Work instructions:
What you write must match the records exactly, except for the images, which are left out.

Material provided:
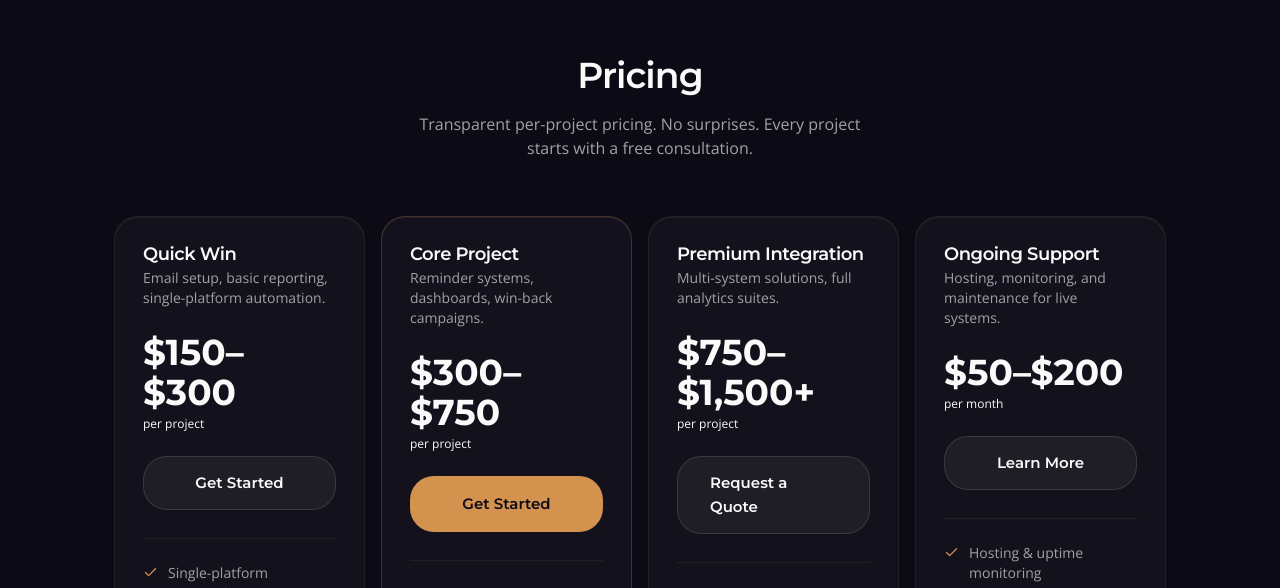
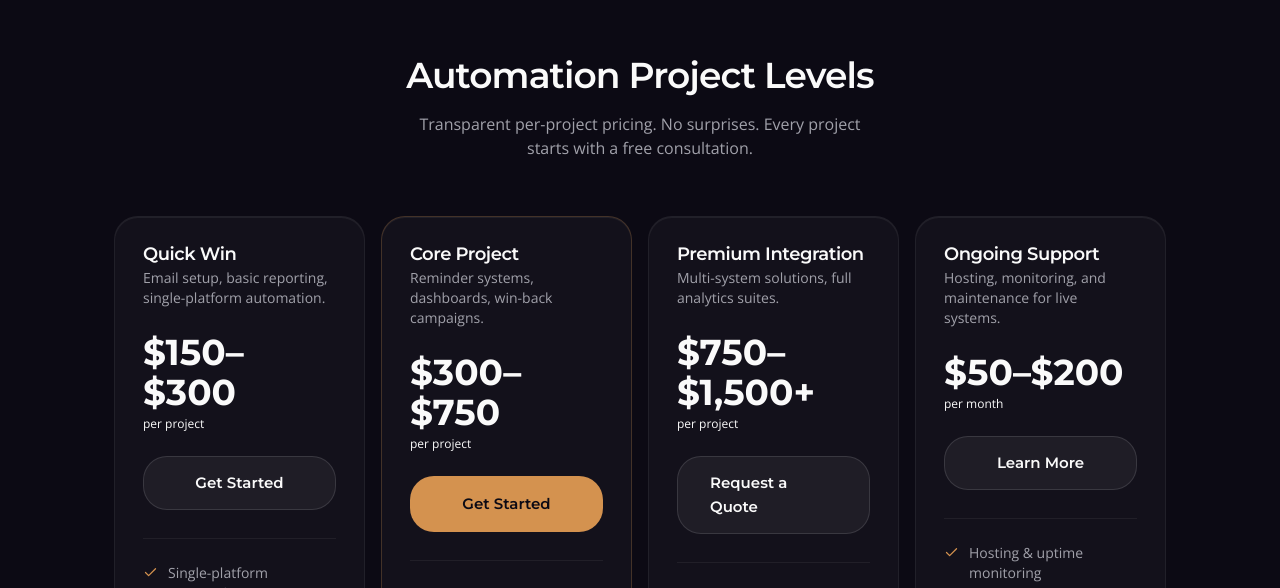
Before and after one commit to Luwalekeah/luwah-site, a Next.js app: page /services in a window 1280 px wide. Shown: the part 2088-2676 px from the top of the page. Built offline with nearby package versions, Linux system fonts and the light colour scheme; no server answers.

Commit message:
chore: rename Pricing to Automation Project Levels (nav + section heading) (#15)

```diff
--- a/src/components/Header.tsx
+++ b/src/components/Header.tsx
@@ -12,7 +12,7 @@ const NAV_LINKS = [
   { href: "/services", label: "Services" },
   { href: "/services#web-design", label: "Web Design" },
   { href: "/work", label: "Work" },
-  { href: "/services#pricing", label: "Pricing" },
+  { href: "/services#pricing", label: "Automation Project Levels" },
   { href: "/reviews", label: "Reviews" },
   { href: "/blog", label: "Blog" },
   { href: "/learn", label: "Learn" },
--- a/src/components/PricingSection.tsx
+++ b/src/components/PricingSection.tsx
@@ -105,7 +105,7 @@ export function PricingSection({
             className="mb-4 text-3xl font-bold md:text-4xl"
             style={{ fontFamily: "var(--font-display)" }}
           >
-            Pricing
+            Automation Project Levels
           </h2>
           <p
             className="mx-auto max-w-md text-base"
```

Solution to the problem:
Before and after one commit to Luwalekeah/luwah-site, a Next.js app: page /services in a window 1280 px wide. Shown: the part 2088-2676 px from the top of the page. Built offline with nearby package versions, Linux system fonts and the light colour scheme; no server answers.

Commit message:
chore: rename Pricing to Automation Project Levels (nav + section heading) (#15)

```diff
--- a/src/components/Header.tsx
+++ b/src/components/Header.tsx
@@ -12,7 +12,7 @@ const NAV_LINKS = [
   { href: "/services", label: "Services" },
   { href: "/services#web-design", label: "Web Design" },
   { href: "/work", label: "Work" },
-  { href: "/services#pricing", label: "Pricing" },
+  { href: "/services#pricing", label: "Automation Project Levels" },
   { href: "/reviews", label: "Reviews" },
   { href: "/blog", label: "Blog" },
   { href: "/learn", label: "Learn" },
--- a/src/components/PricingSection.tsx
+++ b/src/components/PricingSection.tsx
@@ -105,7 +105,7 @@ export function PricingSection({
             className="mb-4 text-3xl font-bold md:text-4xl"
             style={{ fontFamily: "var(--font-display)" }}
           >
-            Pricing
+            Automation Project Levels
           </h2>
           <p
             className="mx-auto max-w-md text-base"
```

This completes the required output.